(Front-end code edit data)
____________________
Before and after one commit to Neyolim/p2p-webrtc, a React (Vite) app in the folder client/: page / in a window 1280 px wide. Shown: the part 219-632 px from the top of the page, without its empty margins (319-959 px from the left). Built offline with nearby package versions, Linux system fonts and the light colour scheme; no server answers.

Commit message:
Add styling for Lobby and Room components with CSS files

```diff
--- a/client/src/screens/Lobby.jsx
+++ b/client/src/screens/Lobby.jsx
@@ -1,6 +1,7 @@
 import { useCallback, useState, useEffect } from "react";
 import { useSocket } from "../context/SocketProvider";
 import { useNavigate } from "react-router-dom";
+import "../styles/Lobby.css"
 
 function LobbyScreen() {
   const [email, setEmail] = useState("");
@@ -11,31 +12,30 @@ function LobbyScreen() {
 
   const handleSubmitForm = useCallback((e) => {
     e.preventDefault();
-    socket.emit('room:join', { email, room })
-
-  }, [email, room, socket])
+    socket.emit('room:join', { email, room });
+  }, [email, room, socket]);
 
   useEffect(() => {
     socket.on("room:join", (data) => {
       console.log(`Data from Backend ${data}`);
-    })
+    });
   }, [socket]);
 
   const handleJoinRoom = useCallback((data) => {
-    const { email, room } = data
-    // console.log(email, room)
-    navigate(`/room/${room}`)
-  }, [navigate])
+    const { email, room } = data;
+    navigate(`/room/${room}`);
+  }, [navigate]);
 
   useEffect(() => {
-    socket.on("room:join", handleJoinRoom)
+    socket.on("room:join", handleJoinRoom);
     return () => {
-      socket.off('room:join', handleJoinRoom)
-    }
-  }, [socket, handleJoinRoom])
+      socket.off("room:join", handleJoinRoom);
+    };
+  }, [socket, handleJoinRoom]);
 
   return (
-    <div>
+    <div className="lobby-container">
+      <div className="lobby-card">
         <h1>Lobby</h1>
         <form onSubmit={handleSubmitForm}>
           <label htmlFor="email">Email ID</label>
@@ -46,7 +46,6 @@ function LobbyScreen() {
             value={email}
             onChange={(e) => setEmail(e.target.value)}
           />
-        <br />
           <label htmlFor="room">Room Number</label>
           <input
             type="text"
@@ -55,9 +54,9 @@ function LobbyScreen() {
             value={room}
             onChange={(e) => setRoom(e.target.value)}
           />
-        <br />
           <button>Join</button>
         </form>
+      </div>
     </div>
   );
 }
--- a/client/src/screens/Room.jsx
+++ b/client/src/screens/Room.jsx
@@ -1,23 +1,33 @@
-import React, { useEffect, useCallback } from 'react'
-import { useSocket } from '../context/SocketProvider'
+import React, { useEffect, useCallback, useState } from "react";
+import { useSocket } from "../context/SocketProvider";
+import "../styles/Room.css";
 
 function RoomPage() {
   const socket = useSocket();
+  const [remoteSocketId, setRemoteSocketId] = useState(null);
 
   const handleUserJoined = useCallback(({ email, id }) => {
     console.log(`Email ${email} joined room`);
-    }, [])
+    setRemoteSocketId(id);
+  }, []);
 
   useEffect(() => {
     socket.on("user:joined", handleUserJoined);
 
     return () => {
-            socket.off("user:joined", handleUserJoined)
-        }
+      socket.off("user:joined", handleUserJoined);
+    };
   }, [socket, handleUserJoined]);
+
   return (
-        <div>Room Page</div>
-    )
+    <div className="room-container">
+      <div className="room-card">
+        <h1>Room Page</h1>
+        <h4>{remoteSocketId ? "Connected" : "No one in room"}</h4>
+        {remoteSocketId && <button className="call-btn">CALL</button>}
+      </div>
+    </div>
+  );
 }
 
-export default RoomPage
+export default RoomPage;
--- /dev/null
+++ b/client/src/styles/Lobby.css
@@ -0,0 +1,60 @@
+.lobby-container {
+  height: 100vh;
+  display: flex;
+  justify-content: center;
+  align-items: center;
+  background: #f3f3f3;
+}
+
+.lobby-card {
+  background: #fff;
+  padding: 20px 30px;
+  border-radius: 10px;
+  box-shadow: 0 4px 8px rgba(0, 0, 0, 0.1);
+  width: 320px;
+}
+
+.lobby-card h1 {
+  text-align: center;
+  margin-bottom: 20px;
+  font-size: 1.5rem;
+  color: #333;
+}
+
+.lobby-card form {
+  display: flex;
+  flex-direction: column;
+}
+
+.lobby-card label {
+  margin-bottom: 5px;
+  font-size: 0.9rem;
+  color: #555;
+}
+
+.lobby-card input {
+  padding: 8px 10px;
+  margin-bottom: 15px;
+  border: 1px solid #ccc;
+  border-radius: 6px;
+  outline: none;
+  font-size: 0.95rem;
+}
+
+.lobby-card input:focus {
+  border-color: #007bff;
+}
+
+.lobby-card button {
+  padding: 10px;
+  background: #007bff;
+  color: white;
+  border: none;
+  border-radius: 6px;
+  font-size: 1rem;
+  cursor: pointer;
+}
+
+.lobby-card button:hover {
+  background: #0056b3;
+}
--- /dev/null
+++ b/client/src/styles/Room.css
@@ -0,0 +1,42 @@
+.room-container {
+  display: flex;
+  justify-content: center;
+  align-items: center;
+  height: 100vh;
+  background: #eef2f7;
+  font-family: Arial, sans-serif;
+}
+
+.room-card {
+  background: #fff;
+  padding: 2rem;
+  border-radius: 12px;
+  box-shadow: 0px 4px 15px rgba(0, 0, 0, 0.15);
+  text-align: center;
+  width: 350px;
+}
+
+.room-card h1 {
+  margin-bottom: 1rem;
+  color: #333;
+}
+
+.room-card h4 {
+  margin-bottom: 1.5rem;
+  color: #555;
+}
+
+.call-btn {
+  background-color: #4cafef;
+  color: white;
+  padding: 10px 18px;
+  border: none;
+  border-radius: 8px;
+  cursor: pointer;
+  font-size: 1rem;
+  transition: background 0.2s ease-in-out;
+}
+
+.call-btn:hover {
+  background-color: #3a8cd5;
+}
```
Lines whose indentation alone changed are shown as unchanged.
____________________
Aim of the task:
Your answer must be the full set of entries, copied exactly.

Response:
Before and after one commit to Neyolim/p2p-webrtc, a React (Vite) app in the folder client/: page / in a window 1280 px wide. Shown: the part 219-632 px from the top of the page, without its empty margins (319-959 px from the left). Built offline with nearby package versions, Linux system fonts and the light colour scheme; no server answers.

Commit message:
Add styling for Lobby and Room components with CSS files

```diff
--- a/client/src/screens/Lobby.jsx
+++ b/client/src/screens/Lobby.jsx
@@ -1,6 +1,7 @@
 import { useCallback, useState, useEffect } from "react";
 import { useSocket } from "../context/SocketProvider";
 import { useNavigate } from "react-router-dom";
+import "../styles/Lobby.css"
 
 function LobbyScreen() {
   const [email, setEmail] = useState("");
@@ -11,31 +12,30 @@ function LobbyScreen() {
 
   const handleSubmitForm = useCallback((e) => {
     e.preventDefault();
-    socket.emit('room:join', { email, room })
-
-  }, [email, room, socket])
+    socket.emit('room:join', { email, room });
+  }, [email, room, socket]);
 
   useEffect(() => {
     socket.on("room:join", (data) => {
       console.log(`Data from Backend ${data}`);
-    })
+    });
   }, [socket]);
 
   const handleJoinRoom = useCallback((data) => {
-    const { email, room } = data
-    // console.log(email, room)
-    navigate(`/room/${room}`)
-  }, [navigate])
+    const { email, room } = data;
+    navigate(`/room/${room}`);
+  }, [navigate]);
 
   useEffect(() => {
-    socket.on("room:join", handleJoinRoom)
+    socket.on("room:join", handleJoinRoom);
     return () => {
-      socket.off('room:join', handleJoinRoom)
-    }
-  }, [socket, handleJoinRoom])
+      socket.off("room:join", handleJoinRoom);
+    };
+  }, [socket, handleJoinRoom]);
 
   return (
-    <div>
+    <div className="lobby-container">
+      <div className="lobby-card">
         <h1>Lobby</h1>
         <form onSubmit={handleSubmitForm}>
           <label htmlFor="email">Email ID</label>
@@ -46,7 +46,6 @@ function LobbyScreen() {
             value={email}
             onChange={(e) => setEmail(e.target.value)}
           />
-        <br />
           <label htmlFor="room">Room Number</label>
           <input
             type="text"
@@ -55,9 +54,9 @@ function LobbyScreen() {
             value={room}
             onChange={(e) => setRoom(e.target.value)}
           />
-        <br />
           <button>Join</button>
         </form>
+      </div>
     </div>
   );
 }
--- a/client/src/screens/Room.jsx
+++ b/client/src/screens/Room.jsx
@@ -1,23 +1,33 @@
-import React, { useEffect, useCallback } from 'react'
-import { useSocket } from '../context/SocketProvider'
+import React, { useEffect, useCallback, useState } from "react";
+import { useSocket } from "../context/SocketProvider";
+import "../styles/Room.css";
 
 function RoomPage() {
   const socket = useSocket();
+  const [remoteSocketId, setRemoteSocketId] = useState(null);
 
   const handleUserJoined = useCallback(({ email, id }) => {
     console.log(`Email ${email} joined room`);
-    }, [])
+    setRemoteSocketId(id);
+  }, []);
 
   useEffect(() => {
     socket.on("user:joined", handleUserJoined);
 
     return () => {
-            socket.off("user:joined", handleUserJoined)
-        }
+      socket.off("user:joined", handleUserJoined);
+    };
   }, [socket, handleUserJoined]);
+
   return (
-        <div>Room Page</div>
-    )
+    <div className="room-container">
+      <div className="room-card">
+        <h1>Room Page</h1>
+        <h4>{remoteSocketId ? "Connected" : "No one in room"}</h4>
+        {remoteSocketId && <button className="call-btn">CALL</button>}
+      </div>
+    </div>
+  );
 }
 
-export default RoomPage
+export default RoomPage;
--- /dev/null
+++ b/client/src/styles/Lobby.css
@@ -0,0 +1,60 @@
+.lobby-container {
+  height: 100vh;
+  display: flex;
+  justify-content: center;
+  align-items: center;
+  background: #f3f3f3;
+}
+
+.lobby-card {
+  background: #fff;
+  padding: 20px 30px;
+  border-radius: 10px;
+  box-shadow: 0 4px 8px rgba(0, 0, 0, 0.1);
+  width: 320px;
+}
+
+.lobby-card h1 {
+  text-align: center;
+  margin-bottom: 20px;
+  font-size: 1.5rem;
+  color: #333;
+}
+
+.lobby-card form {
+  display: flex;
+  flex-direction: column;
+}
+
+.lobby-card label {
+  margin-bottom: 5px;
+  font-size: 0.9rem;
+  color: #555;
+}
+
+.lobby-card input {
+  padding: 8px 10px;
+  margin-bottom: 15px;
+  border: 1px solid #ccc;
+  border-radius: 6px;
+  outline: none;
+  font-size: 0.95rem;
+}
+
+.lobby-card input:focus {
+  border-color: #007bff;
+}
+
+.lobby-card button {
+  padding: 10px;
+  background: #007bff;
+  color: white;
+  border: none;
+  border-radius: 6px;
+  font-size: 1rem;
+  cursor: pointer;
+}
+
+.lobby-card button:hover {
+  background: #0056b3;
+}
--- /dev/null
+++ b/client/src/styles/Room.css
@@ -0,0 +1,42 @@
+.room-container {
+  display: flex;
+  justify-content: center;
+  align-items: center;
+  height: 100vh;
+  background: #eef2f7;
+  font-family: Arial, sans-serif;
+}
+
+.room-card {
+  background: #fff;
+  padding: 2rem;
+  border-radius: 12px;
+  box-shadow: 0px 4px 15px rgba(0, 0, 0, 0.15);
+  text-align: center;
+  width: 350px;
+}
+
+.room-card h1 {
+  margin-bottom: 1rem;
+  color: #333;
+}
+
+.room-card h4 {
+  margin-bottom: 1.5rem;
+  color: #555;
+}
+
+.call-btn {
+  background-color: #4cafef;
+  color: white;
+  padding: 10px 18px;
+  border: none;
+  border-radius: 8px;
+  cursor: pointer;
+  font-size: 1rem;
+  transition: background 0.2s ease-in-out;
+}
+
+.call-btn:hover {
+  background-color: #3a8cd5;
+}
```
Lines whose indentation alone changed are shown as unchanged.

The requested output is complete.